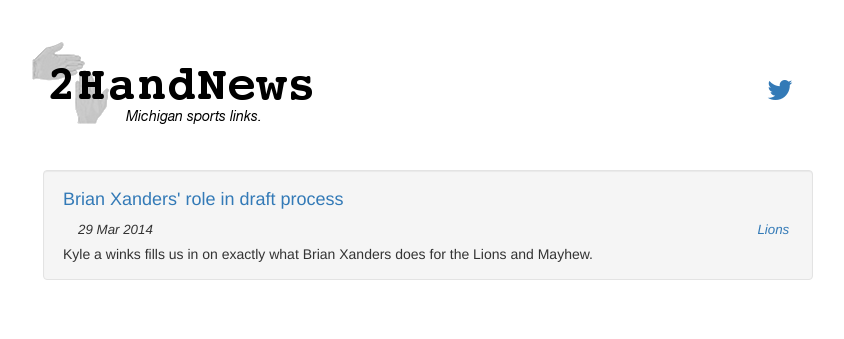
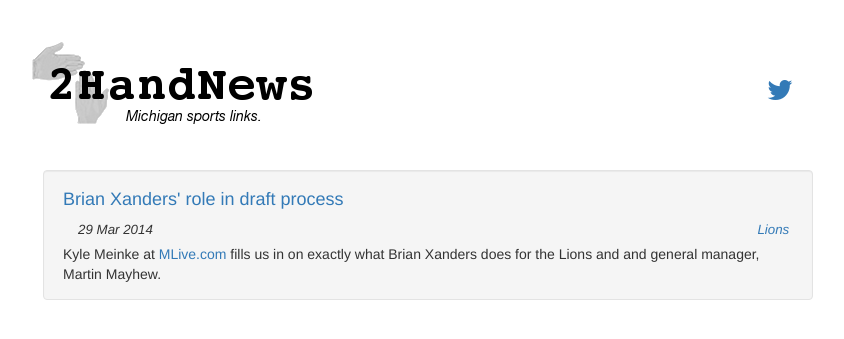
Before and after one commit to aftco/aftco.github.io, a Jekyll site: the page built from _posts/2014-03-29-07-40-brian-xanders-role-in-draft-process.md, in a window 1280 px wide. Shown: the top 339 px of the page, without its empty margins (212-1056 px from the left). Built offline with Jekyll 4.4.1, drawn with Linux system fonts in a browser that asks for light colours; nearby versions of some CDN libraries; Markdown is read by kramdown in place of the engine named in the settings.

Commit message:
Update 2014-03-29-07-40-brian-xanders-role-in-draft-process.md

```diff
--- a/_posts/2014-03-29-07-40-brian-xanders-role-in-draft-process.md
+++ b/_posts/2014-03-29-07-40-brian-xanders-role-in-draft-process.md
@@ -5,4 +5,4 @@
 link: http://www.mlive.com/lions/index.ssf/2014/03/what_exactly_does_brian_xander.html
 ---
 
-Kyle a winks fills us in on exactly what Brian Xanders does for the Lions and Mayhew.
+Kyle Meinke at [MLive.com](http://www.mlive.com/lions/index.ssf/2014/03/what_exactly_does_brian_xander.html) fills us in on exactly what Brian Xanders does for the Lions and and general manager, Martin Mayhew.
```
+===+
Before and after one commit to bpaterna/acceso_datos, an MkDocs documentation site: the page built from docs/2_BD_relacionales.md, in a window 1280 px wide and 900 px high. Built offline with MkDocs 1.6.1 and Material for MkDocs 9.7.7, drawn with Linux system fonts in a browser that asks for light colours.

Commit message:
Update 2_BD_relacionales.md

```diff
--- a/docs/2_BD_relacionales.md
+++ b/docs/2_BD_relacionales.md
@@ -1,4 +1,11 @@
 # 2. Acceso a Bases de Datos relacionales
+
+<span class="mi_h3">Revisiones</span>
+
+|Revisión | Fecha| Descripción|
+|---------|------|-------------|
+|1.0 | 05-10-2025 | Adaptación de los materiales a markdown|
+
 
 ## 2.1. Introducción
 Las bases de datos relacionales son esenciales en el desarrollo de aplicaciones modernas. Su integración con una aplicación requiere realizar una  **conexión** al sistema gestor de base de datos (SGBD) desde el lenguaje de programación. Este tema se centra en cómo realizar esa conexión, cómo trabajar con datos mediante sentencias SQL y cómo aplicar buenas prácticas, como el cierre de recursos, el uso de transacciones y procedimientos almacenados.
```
+===+
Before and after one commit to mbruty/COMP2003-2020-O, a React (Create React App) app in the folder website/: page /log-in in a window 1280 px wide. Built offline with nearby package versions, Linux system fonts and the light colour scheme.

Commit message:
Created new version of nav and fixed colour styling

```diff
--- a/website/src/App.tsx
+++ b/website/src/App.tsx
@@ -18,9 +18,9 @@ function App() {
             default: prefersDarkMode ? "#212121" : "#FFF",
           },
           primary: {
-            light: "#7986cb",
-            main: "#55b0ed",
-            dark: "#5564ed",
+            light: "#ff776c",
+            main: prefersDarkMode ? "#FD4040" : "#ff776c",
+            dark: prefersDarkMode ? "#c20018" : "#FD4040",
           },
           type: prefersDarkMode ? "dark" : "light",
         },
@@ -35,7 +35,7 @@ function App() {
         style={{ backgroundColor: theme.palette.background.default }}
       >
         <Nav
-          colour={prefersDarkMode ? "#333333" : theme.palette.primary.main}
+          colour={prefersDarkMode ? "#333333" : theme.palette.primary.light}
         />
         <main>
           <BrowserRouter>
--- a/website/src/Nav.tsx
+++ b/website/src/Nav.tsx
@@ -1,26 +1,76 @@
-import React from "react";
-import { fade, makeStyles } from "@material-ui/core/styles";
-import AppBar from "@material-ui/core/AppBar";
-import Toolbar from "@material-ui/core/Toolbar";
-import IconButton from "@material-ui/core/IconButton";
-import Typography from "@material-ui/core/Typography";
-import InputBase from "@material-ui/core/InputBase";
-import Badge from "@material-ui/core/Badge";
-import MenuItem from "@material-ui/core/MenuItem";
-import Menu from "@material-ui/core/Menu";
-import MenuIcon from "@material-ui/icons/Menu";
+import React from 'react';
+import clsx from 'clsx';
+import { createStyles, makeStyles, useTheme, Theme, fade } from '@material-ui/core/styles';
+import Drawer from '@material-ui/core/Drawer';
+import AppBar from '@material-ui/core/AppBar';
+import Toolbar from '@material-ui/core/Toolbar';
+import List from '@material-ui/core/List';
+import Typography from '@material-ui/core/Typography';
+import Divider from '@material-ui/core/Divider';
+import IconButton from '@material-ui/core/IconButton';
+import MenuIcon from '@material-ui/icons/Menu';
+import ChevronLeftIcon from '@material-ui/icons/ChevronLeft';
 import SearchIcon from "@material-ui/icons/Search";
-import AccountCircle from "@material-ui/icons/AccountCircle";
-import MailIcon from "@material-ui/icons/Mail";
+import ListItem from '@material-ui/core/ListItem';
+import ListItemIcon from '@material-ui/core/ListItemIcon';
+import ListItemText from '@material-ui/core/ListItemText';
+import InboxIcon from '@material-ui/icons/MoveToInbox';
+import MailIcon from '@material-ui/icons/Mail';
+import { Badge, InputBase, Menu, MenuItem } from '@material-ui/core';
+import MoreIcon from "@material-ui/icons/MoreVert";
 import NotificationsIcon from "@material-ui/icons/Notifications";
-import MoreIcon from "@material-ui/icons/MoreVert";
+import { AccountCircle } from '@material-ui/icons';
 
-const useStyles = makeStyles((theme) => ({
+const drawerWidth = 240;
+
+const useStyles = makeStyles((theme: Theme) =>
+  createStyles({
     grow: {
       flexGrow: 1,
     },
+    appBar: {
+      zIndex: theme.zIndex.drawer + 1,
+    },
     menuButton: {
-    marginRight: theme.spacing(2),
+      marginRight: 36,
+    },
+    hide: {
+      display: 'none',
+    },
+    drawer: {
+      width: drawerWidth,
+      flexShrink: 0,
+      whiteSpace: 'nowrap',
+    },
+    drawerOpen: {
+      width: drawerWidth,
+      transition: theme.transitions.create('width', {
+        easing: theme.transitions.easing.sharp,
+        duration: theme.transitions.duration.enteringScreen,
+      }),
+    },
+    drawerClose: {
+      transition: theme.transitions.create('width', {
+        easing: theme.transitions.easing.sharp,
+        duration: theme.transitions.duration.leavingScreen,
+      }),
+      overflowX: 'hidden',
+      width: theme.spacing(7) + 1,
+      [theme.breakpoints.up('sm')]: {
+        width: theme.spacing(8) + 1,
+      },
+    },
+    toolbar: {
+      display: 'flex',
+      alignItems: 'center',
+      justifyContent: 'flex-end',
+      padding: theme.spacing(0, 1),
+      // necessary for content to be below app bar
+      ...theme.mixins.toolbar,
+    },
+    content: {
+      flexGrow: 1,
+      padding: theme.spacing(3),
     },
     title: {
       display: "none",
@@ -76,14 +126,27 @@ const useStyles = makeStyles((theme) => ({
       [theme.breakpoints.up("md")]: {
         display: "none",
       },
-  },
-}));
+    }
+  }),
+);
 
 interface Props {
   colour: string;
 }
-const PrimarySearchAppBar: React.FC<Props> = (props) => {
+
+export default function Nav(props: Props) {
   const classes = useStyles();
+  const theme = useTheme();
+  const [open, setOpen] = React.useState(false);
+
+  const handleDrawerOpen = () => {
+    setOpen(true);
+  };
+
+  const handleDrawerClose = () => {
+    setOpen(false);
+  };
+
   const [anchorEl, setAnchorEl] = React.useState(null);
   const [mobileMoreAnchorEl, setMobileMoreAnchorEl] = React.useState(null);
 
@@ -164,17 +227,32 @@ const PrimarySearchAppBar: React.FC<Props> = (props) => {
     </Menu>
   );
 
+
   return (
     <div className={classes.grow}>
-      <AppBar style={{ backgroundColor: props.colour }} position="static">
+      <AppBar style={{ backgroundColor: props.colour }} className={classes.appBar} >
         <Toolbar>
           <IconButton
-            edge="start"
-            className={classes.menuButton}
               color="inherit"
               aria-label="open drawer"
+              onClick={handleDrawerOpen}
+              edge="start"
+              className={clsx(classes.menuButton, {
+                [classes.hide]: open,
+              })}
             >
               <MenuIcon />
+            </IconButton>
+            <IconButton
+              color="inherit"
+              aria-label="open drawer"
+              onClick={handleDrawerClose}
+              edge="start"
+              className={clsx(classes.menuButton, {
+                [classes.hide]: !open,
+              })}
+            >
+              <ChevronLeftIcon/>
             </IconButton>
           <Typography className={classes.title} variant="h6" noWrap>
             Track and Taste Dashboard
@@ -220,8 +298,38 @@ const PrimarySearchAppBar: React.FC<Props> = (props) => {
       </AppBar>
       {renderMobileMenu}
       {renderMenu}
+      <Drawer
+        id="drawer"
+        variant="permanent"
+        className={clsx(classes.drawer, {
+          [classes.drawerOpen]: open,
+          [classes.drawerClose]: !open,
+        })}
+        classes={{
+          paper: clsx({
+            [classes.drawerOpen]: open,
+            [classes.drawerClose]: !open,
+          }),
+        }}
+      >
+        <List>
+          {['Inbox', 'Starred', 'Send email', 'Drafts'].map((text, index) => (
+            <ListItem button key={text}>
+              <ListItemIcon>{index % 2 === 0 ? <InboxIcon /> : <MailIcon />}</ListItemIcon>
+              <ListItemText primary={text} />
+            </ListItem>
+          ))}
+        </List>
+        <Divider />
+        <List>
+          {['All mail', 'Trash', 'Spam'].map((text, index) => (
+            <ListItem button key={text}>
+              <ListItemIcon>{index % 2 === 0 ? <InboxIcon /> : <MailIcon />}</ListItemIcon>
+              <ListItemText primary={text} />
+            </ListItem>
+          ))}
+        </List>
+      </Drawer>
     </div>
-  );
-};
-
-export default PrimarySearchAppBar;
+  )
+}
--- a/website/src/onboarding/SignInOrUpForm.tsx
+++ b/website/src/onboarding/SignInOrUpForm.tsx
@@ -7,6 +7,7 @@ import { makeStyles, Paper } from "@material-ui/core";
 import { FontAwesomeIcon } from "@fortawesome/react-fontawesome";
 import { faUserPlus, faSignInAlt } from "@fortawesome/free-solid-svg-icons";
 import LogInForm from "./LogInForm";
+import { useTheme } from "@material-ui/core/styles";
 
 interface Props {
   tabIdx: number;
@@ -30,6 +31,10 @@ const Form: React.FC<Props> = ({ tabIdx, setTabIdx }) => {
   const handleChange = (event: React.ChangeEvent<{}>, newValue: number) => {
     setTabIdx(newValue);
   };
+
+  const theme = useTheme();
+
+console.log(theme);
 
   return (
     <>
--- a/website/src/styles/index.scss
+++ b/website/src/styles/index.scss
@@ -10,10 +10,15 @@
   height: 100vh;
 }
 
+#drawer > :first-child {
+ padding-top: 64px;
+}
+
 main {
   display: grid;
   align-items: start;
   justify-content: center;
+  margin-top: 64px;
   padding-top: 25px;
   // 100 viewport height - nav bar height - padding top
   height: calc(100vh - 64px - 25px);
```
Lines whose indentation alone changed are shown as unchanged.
+===+
Exercise aim: Read the entries and show each line that mentions "process".

Exercise output:
Before and after one commit to aftco/aftco.github.io, a Jekyll site: the page built from _posts/2014-03-29-07-40-brian-xanders-role-in-draft-process.md, in a window 1280 px wide. Shown: the top 339 px of the page, without its empty margins (212-1056 px from the left). Built offline with Jekyll 4.4.1, drawn with Linux system fonts in a browser that asks for light colours; nearby versions of some CDN libraries; Markdown is read by kramdown in place of the engine named in the settings.
Update 2014-03-29-07-40-brian-xanders-role-in-draft-process.md
--- a/_posts/2014-03-29-07-40-brian-xanders-role-in-draft-process.md
+++ b/_posts/2014-03-29-07-40-brian-xanders-role-in-draft-process.md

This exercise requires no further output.